The main tactic that the mayor has taken so far with the community of a process. We talked about it a lot on this show. It involves increasing. The goal is to create more opportunities for people to live and work near public transit. These things can take decades. -- They said it is not enough to just create my house in around public transit. We have to add service if we are hoping to achieve these goals. There's a plan to extend the trolley but it will not begin until -- they said that the city has not been taken a serious leadership role they will have to take a more serious approach in the future.
There's a new bus route with the Mesa border crossing. A lot of ridership

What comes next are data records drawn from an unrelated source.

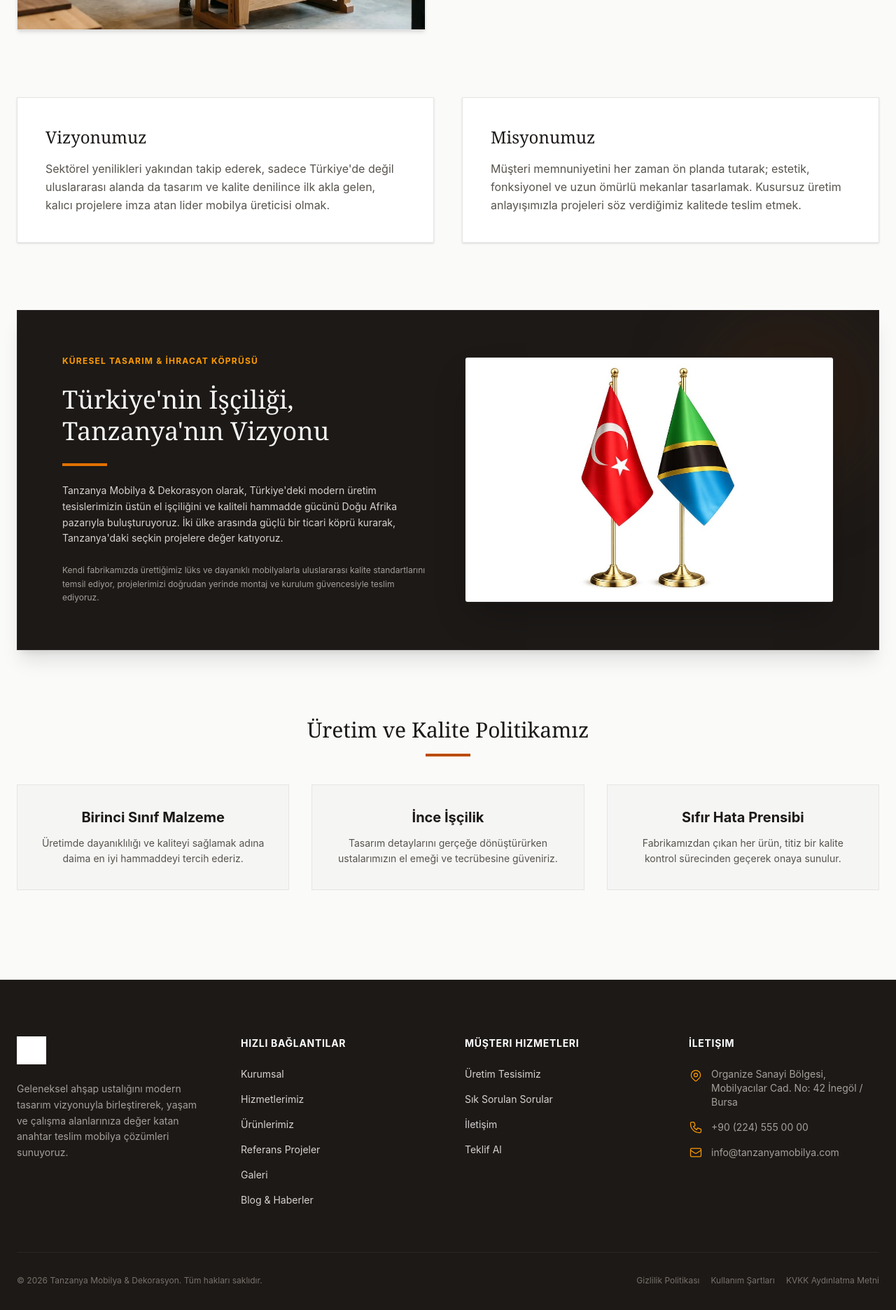
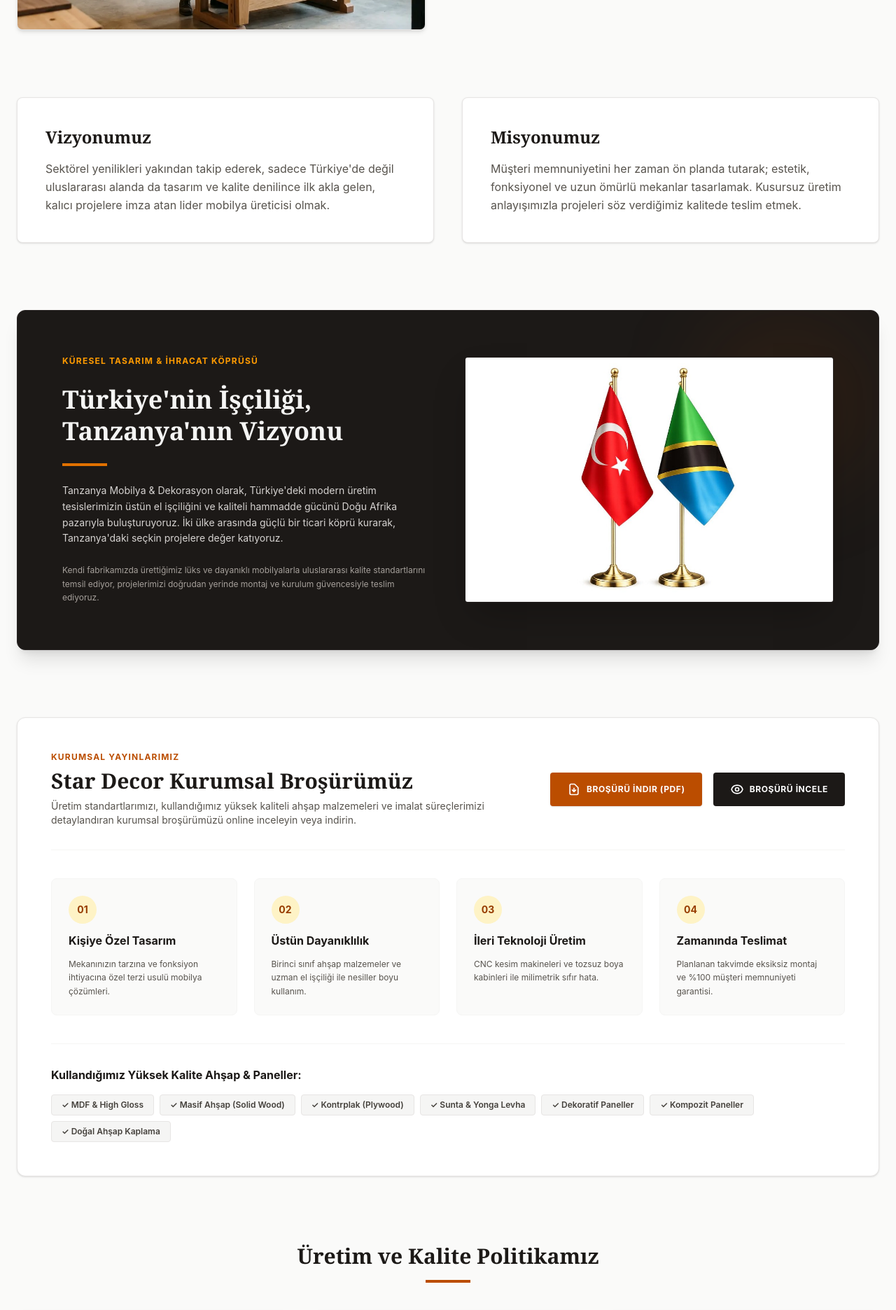
Before and after one commit to cagataydlmn/tanzanya-main, a Next.js app: page /about in a window 1280 px wide. Shown: the part 740-2612 px from the top of the page at 70% size. Built offline with nearby package versions, Linux system fonts and the light colour scheme.

Commit message:
feat: replace brochure modal with direct PDF links and add broshur.pdf

```diff
--- a/src/app/about/page.tsx
+++ b/src/app/about/page.tsx
@@ -1,5 +1,6 @@
 import type { Metadata } from 'next';
 import Image from 'next/image';
+import Link from 'next/link';
 
 export const metadata: Metadata = {
   title: "Hakkımızda",
@@ -7,6 +8,7 @@ export const metadata: Metadata = {
 };
 
 export default function About() {
+
   return (
     <div className="min-h-screen bg-stone-50 pt-24 md:pt-32 pb-20">
       <div className="max-w-7xl mx-auto px-6">
@@ -19,18 +21,19 @@ export default function About() {
 
         {/* Story Section */}
         <div className="grid md:grid-cols-2 gap-16 items-center mb-24">
-          <div className="aspect-[4/3] relative overflow-hidden border border-stone-200 shadow-md bg-stone-100">
+          <div className="aspect-[4/3] relative overflow-hidden border border-stone-200 shadow-md bg-stone-100 rounded-lg">
             <Image
               src="/dummygorsel/factory_workshop.png"
               alt="Tanzanya Mobilya Fabrikası ve Atölyesi"
               fill
+              unoptimized
               sizes="(max-width: 768px) 100vw, 50vw"
               className="object-cover hover:scale-102 transition-transform duration-500"
               priority
             />
           </div>
           <div className="space-y-6">
-            <h2 className="text-3xl font-serif text-stone-900">Köklü Tecrübe, Modern Vizyon</h2>
+            <h2 className="text-3xl font-serif text-stone-900 font-bold">Köklü Tecrübe, Modern Vizyon</h2>
             <p className="text-stone-600 leading-relaxed">
               Sektördeki uzun yıllara dayanan deneyimimizle, yaşam ve çalışma alanlarınıza değer katıyoruz. Geleneksel mobilya işçiliğinin ince detaylarını, günümüz modern tasarım anlayışıyla harmanlayarak eşsiz projelere imza atıyoruz.
             </p>
@@ -42,14 +45,14 @@ export default function About() {
 
         {/* Mission & Vision */}
         <div className="grid md:grid-cols-2 gap-10 mb-24">
-          <div className="bg-white p-10 border border-stone-200 shadow-sm">
-            <h3 className="text-2xl font-serif text-stone-900 mb-4">Vizyonumuz</h3>
+          <div className="bg-white p-10 border border-stone-200 shadow-sm rounded-lg">
+            <h3 className="text-2xl font-serif text-stone-900 mb-4 font-bold">Vizyonumuz</h3>
             <p className="text-stone-600 leading-relaxed">
               Sektörel yenilikleri yakından takip ederek, sadece Türkiye'de değil uluslararası alanda da tasarım ve kalite denilince ilk akla gelen, kalıcı projelere imza atan lider mobilya üreticisi olmak.
             </p>
           </div>
-          <div className="bg-white p-10 border border-stone-200 shadow-sm">
-            <h3 className="text-2xl font-serif text-stone-900 mb-4">Misyonumuz</h3>
+          <div className="bg-white p-10 border border-stone-200 shadow-sm rounded-lg">
+            <h3 className="text-2xl font-serif text-stone-900 mb-4 font-bold">Misyonumuz</h3>
             <p className="text-stone-600 leading-relaxed">
               Müşteri memnuniyetini her zaman ön planda tutarak; estetik, fonksiyonel ve uzun ömürlü mekanlar tasarlamak. Kusursuz üretim anlayışımızla projeleri söz verdiğimiz kalitede teslim etmek.
             </p>
@@ -57,12 +60,12 @@ export default function About() {
         </div>
 
         {/* Turkey-Tanzania Bridge Section (Premium Design) */}
-        <div className="bg-stone-900 text-stone-100 p-8 md:p-16 border border-stone-800 shadow-xl mb-24 relative overflow-hidden group">
+        <div className="bg-stone-900 text-stone-100 p-8 md:p-16 border border-stone-800 shadow-xl mb-24 rounded-xl relative overflow-hidden group">
           <div className="absolute top-0 right-0 w-64 h-64 bg-amber-700/10 rounded-full blur-3xl group-hover:bg-amber-700/20 transition-all duration-700"></div>
           <div className="grid md:grid-cols-2 gap-12 items-center relative z-10">
             <div className="space-y-6">
               <span className="text-amber-500 text-xs font-bold uppercase tracking-widest block">Küresel Tasarım & İhracat Köprüsü</span>
-              <h2 className="text-3xl md:text-4xl font-serif leading-tight">Türkiye'nin İşçiliği, Tanzanya'nın Vizyonu</h2>
+              <h2 className="text-3xl md:text-4xl font-serif leading-tight font-bold">Türkiye'nin İşçiliği, Tanzanya'nın Vizyonu</h2>
               <div className="w-16 h-1 bg-amber-600"></div>
               <p className="text-stone-300 leading-relaxed text-sm">
                 Tanzanya Mobilya & Dekorasyon olarak, Türkiye'deki modern üretim tesislerimizin üstün el işçiliğini ve kaliteli hammadde gücünü Doğu Afrika pazarıyla buluşturuyoruz. İki ülke arasında güçlü bir ticari köprü kurarak, Tanzanya'daki seçkin projelere değer katıyoruz.
@@ -76,6 +79,7 @@ export default function About() {
                 src="/dummygorsel/tr-tz-flag.jpg"
                 alt="Türkiye - Tanzanya Ticaret Köprüsü"
                 fill
+                unoptimized
                 sizes="(max-width: 768px) 100vw, 50vw"
                 className="object-cover group-hover:scale-105 transition-transform duration-700"
               />
@@ -83,9 +87,86 @@ export default function About() {
           </div>
         </div>
 
+        {/* Corporate Brochure & Catalogue Showcase Section */}
+        <div className="bg-white border border-stone-200 rounded-xl p-8 md:p-12 shadow-sm mb-24">
+          <div className="flex flex-col lg:flex-row justify-between items-start lg:items-center gap-8 mb-10 border-b border-stone-100 pb-8">
+            <div>
+              <span className="text-amber-700 text-xs font-bold uppercase tracking-widest block mb-2">Kurumsal Yayınlarımız</span>
+              <h2 className="text-3xl font-serif font-bold text-stone-900">Star Decor Kurumsal Broşürümüz</h2>
+              <p className="text-stone-600 text-sm mt-2 max-w-2xl">
+                Üretim standartlarımızı, kullandığımız yüksek kaliteli ahşap malzemeleri ve imalat süreçlerimizi detaylandıran kurumsal broşürümüzü online inceleyin veya indirin.
+              </p>
+            </div>
+
+            <div className="flex flex-wrap items-center gap-4">
+              <a
+                href="/broshur.pdf"
+                download
+                className="px-6 py-3.5 bg-amber-700 hover:bg-amber-800 text-white font-bold text-xs uppercase tracking-wider rounded transition-colors flex items-center gap-2 shadow-sm cursor-pointer"
+              >
+                <svg className="w-5 h-5" fill="none" stroke="currentColor" viewBox="0 0 24 24">
+                  <path strokeLinecap="round" strokeLinejoin="round" strokeWidth={2} d="M12 10v6m0 0l-3-3m3 3l3-3m2 8H7a2 2 0 01-2-2V5a2 2 0 012-2h5.586a1 1 0 01.707.293l5.414 5.414a1 1 0 01.293.707V19a2 2 0 01-2 2z" />
+                </svg>
+                Broşürü İndir (PDF)
+              </a>
+              <a
+                href="/broshur.pdf"
+                target="_blank"
+                rel="noopener noreferrer"
+                className="px-6 py-3.5 bg-stone-900 hover:bg-stone-800 text-white font-bold text-xs uppercase tracking-wider rounded transition-colors flex items-center gap-2 cursor-pointer"
+              >
+                <svg className="w-5 h-5" fill="none" stroke="currentColor" viewBox="0 0 24 24">
+                  <path strokeLinecap="round" strokeLinejoin="round" strokeWidth={2} d="M15 12a3 3 0 11-6 0 3 3 0 016 0z" />
+                  <path strokeLinecap="round" strokeLinejoin="round" strokeWidth={2} d="M2.458 12C3.732 7.943 7.523 5 12 5c4.478 0 8.268 2.943 9.542 7-1.274 4.057-5.064 7-9.542 7-4.477 0-8.268-2.943-9.542-7z" />
+                </svg>
+                Broşürü İncele
+              </a>
+            </div>
+          </div>
+
+          {/* Brochure Highlights Grid */}
+          <div className="grid grid-cols-1 md:grid-cols-2 lg:grid-cols-4 gap-6">
+            <div className="bg-stone-50 p-6 rounded-lg border border-stone-100 space-y-3">
+              <div className="w-10 h-10 bg-amber-100 text-amber-800 rounded-full flex items-center justify-center font-bold text-sm">01</div>
+              <h4 className="font-bold text-stone-900 text-base">Kişiye Özel Tasarım</h4>
+              <p className="text-xs text-stone-600 leading-relaxed">Mekanınızın tarzına ve fonksiyon ihtiyacına özel terzi usulü mobilya çözümleri.</p>
+            </div>
+
+            <div className="bg-stone-50 p-6 rounded-lg border border-stone-100 space-y-3">
+              <div className="w-10 h-10 bg-amber-100 text-amber-800 rounded-full flex items-center justify-center font-bold text-sm">02</div>
+              <h4 className="font-bold text-stone-900 text-base">Üstün Dayanıklılık</h4>
+              <p className="text-xs text-stone-600 leading-relaxed">Birinci sınıf ahşap malzemeler ve uzman el işçiliği ile nesiller boyu kullanım.</p>
+            </div>
+
+            <div className="bg-stone-50 p-6 rounded-lg border border-stone-100 space-y-3">
+              <div className="w-10 h-10 bg-amber-100 text-amber-800 rounded-full flex items-center justify-center font-bold text-sm">03</div>
+              <h4 className="font-bold text-stone-900 text-base">İleri Teknoloji Üretim</h4>
+              <p className="text-xs text-stone-600 leading-relaxed">CNC kesim makineleri ve tozsuz boya kabinleri ile milimetrik sıfır hata.</p>
+            </div>
+
+            <div className="bg-stone-50 p-6 rounded-lg border border-stone-100 space-y-3">
+              <div className="w-10 h-10 bg-amber-100 text-amber-800 rounded-full flex items-center justify-center font-bold text-sm">04</div>
+              <h4 className="font-bold text-stone-900 text-base">Zamanında Teslimat</h4>
+              <p className="text-xs text-stone-600 leading-relaxed">Planlanan takvimde eksiksiz montaj ve %100 müşteri memnuniyeti garantisi.</p>
+            </div>
+          </div>
+
+          {/* Materials We Use (From Brochure) */}
+          <div className="mt-10 pt-8 border-t border-stone-100">
+            <h3 className="font-bold text-stone-900 text-base mb-4">Kullandığımız Yüksek Kalite Ahşap & Paneller:</h3>
+            <div className="flex flex-wrap gap-2">
+              {["MDF & High Gloss", "Masif Ahşap (Solid Wood)", "Kontrplak (Plywood)", "Sunta & Yonga Levha", "Dekoratif Paneller", "Kompozit Paneller", "Doğal Ahşap Kaplama"].map((mat, i) => (
+                <span key={i} className="px-3.5 py-1.5 bg-stone-100 text-stone-700 text-xs font-semibold rounded border border-stone-200">
+                  ✓ {mat}
+                </span>
+              ))}
+            </div>
+          </div>
+        </div>
+
         {/* Values */}
         <div className="text-center mb-12">
-          <h2 className="text-3xl font-serif text-stone-900 mb-4">Üretim ve Kalite Politikamız</h2>
+          <h2 className="text-3xl font-serif text-stone-900 mb-4 font-bold">Üretim ve Kalite Politikamız</h2>
           <div className="w-16 h-1 bg-amber-700 mx-auto mb-10"></div>
 
           <div className="grid sm:grid-cols-3 gap-8">
@@ -94,7 +175,7 @@ export default function About() {
               { title: "İnce İşçilik", desc: "Tasarım detaylarını gerçeğe dönüştürürken ustalarımızın el emeği ve tecrübesine güveniriz." },
               { title: "Sıfır Hata Prensibi", desc: "Fabrikamızdan çıkan her ürün, titiz bir kalite kontrol sürecinden geçerek onaya sunulur." }
             ].map((value, i) => (
-              <div key={i} className="p-8 bg-stone-100 border border-stone-200">
+              <div key={i} className="p-8 bg-white border border-stone-200 rounded-lg shadow-sm">
                 <h4 className="text-xl font-bold text-stone-900 mb-3">{value.title}</h4>
                 <p className="text-stone-600 text-sm leading-relaxed">{value.desc}</p>
               </div>
@@ -103,6 +184,9 @@ export default function About() {
         </div>
 
       </div>
+
+
+
     </div>
   );
 }
```
Also changed, not shown: 1 other file (tests, documents, lock files or other folders).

There also some increases in routes and the city area and a lot of the routes that are seeing more ridership are rapid routes. So limited stops and that's what we could possibly see more of in the future for MTS.
I want to talk more about the carrot and stick approach if it happened -- to get people out of their cars. The stick approach would be a local gas tax or fees for parking or miles driven. Do you know of any cities in California that have tried that?

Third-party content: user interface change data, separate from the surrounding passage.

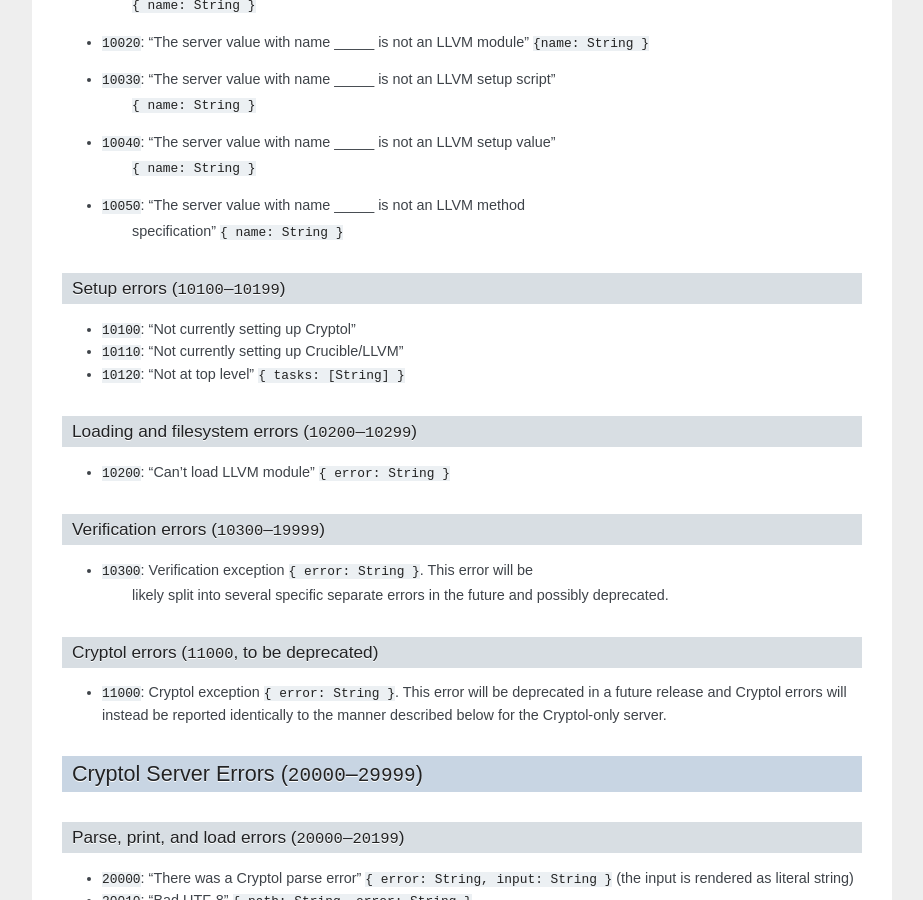
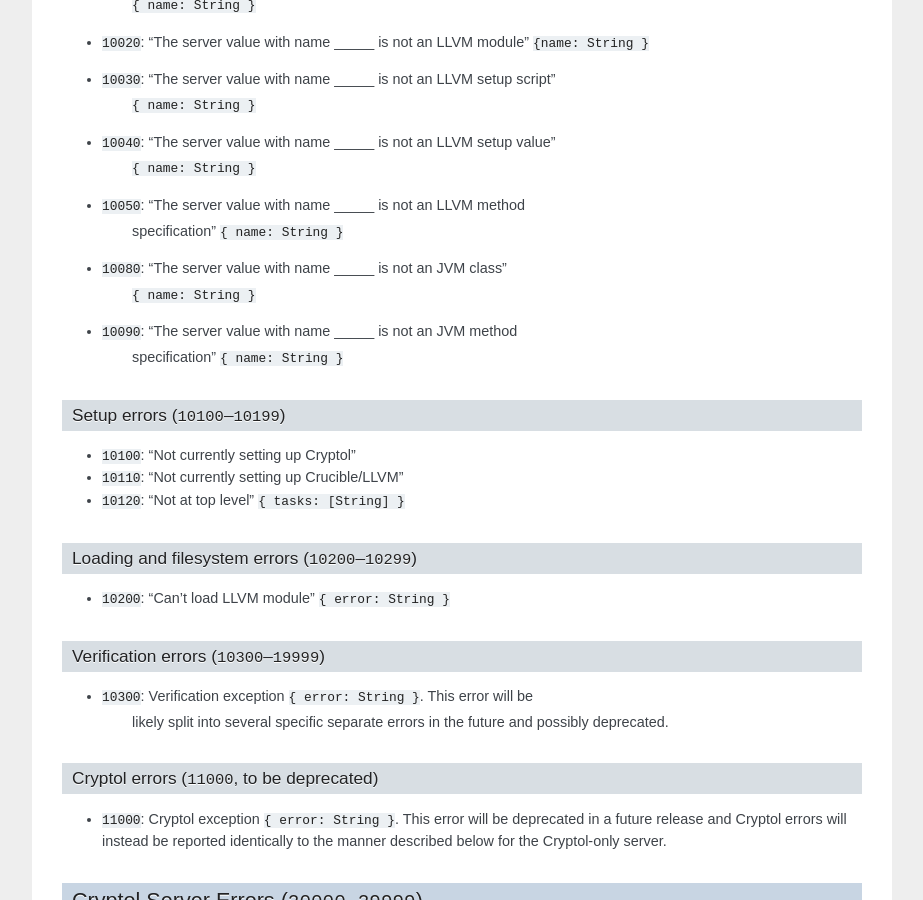
Before and after one commit to GaloisInc/argo, a Sphinx documentation site: the page built from docs/Errors.rst, in a window 1280 px wide and 900 px high, scrolled down 954 px. Shown: the whole window, without its empty margins (198-1121 px from the left). Built offline with Sphinx 7.4.7, drawn with Linux system fonts in a browser that asks for light colours.

Commit message:
Update protocol documentation

```diff
--- a/docs/Errors.rst
+++ b/docs/Errors.rst
@@ -62,6 +62,11 @@
 - ``10040``: “The server value with name \____\_ is not an LLVM setup value”
    ``{ name: String }``
 - ``10050``: “The server value with name \____\_ is not an LLVM method
+   specification”
+   ``{ name: String }``
+- ``10080``: “The server value with name \____\_ is not an JVM class”
+   ``{ name: String }``
+- ``10090``: “The server value with name \____\_ is not an JVM method
    specification”
    ``{ name: String }``
 
```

Many cities already have what's called the parking occupancy tax. In LA it is 10%. In San Francisco it's 25%. This is essentially a tax that the city assesses on private parking operators for whatever revenue they get this has already been discussed and proposed by the independent budget analyst in the city of San Diego. It is a way to get more revenue and sort of help close this big infrastructure deficit that we hear a lot about. It has not really been discussed on a policy level the city can also just raise the price of public working to a rate that is more reflective of the actual demand. San Francisco a few years ago implement a dynamic pricing in the city so meters are more expensive in areas where there is a high demand for parking and less expensive in areas where there is a low demand and that has the dual benefit of both increasing the efficiency of your parking resources and also increasing revenue. I also want to mention bowler -- Boulder Colorado they have a carbon tax which works out to be a carbon tax on 30 energy and gas and they are using it for climate friendly projects like public transit. This is not entirely just in the idea phase that is being done in other cities.

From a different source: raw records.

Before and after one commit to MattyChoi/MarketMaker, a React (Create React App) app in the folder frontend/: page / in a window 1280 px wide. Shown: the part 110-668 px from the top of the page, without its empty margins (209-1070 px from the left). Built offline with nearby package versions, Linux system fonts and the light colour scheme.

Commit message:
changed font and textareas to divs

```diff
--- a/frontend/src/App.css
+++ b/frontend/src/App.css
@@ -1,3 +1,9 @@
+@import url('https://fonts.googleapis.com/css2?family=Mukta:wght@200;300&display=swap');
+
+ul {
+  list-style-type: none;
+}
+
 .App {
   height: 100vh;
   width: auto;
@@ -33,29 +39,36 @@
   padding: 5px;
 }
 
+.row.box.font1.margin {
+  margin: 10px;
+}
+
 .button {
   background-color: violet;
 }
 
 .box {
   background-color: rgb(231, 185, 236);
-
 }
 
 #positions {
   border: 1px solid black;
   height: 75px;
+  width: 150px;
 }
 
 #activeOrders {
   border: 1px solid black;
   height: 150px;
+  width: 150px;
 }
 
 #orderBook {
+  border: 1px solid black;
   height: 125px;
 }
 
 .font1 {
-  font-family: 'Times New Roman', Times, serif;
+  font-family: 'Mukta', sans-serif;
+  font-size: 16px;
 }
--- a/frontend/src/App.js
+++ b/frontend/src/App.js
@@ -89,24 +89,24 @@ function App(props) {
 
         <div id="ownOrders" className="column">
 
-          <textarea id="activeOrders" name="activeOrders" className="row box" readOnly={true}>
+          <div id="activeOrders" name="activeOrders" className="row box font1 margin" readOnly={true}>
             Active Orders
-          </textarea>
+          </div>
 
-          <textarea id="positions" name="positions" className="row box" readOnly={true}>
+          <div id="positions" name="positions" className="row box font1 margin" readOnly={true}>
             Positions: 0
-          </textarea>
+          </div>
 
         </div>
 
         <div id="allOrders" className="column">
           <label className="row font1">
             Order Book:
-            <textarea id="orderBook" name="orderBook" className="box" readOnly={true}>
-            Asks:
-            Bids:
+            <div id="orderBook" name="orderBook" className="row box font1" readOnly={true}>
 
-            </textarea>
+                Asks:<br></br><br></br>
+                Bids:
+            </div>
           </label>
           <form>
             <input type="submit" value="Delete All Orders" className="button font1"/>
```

So far in San Diego nobody has taken these ideas and pushed them in public policy discussions. That is what you are saying.
Not that I'm aware of.
Much was made at the time of these climate action goals when they were approved that they were legally enforceable. Does not mean the city has to reach the goals that set for public transportation?
It depends on who you asked. The city believes that the only enforceable part is the greenhouse gas emission reductions. There are many ways to get there in the plants. There's 100% renewable energy by 20 25. There sees transportation goals which we are talking about. Each of those individual methods to get to the greenhouse gas reductions is not enforceable according to the city. Environmental advocate for the transportation goals would not be in the climate action plan if they were totally irrelevant to the overall goal. The reductions were meticulously quantified but we saw recently with the greenhouse gas emission inventory that the city just put out last year that the 2020 goals for reducing emissions were met even before the climate action plan was signed. A lot of activists are somewhat worried -- they are glad that we are ahead of schedule but they are also worried that maybe the making investments in public transit and the urgency will be lost in the city will not really take this climate plan seriously.
Even if we do meet the overall goals what are some of the cons of not reaching the public transit goals.
There's a quality-of-life aspect to it. Many people in San Diego would like to take a bus or trolley to work but they simply don't have a choice. It is so inconvenient. It takes a long time and getting to work is not the only transportation that we need. It would really take a citywide serious and expensive investment in public transit and without -- if the city chooses not to necessarily he could find another way to get a cost to that as well.
They have been speaking with Andrew Bowen. My pleasure.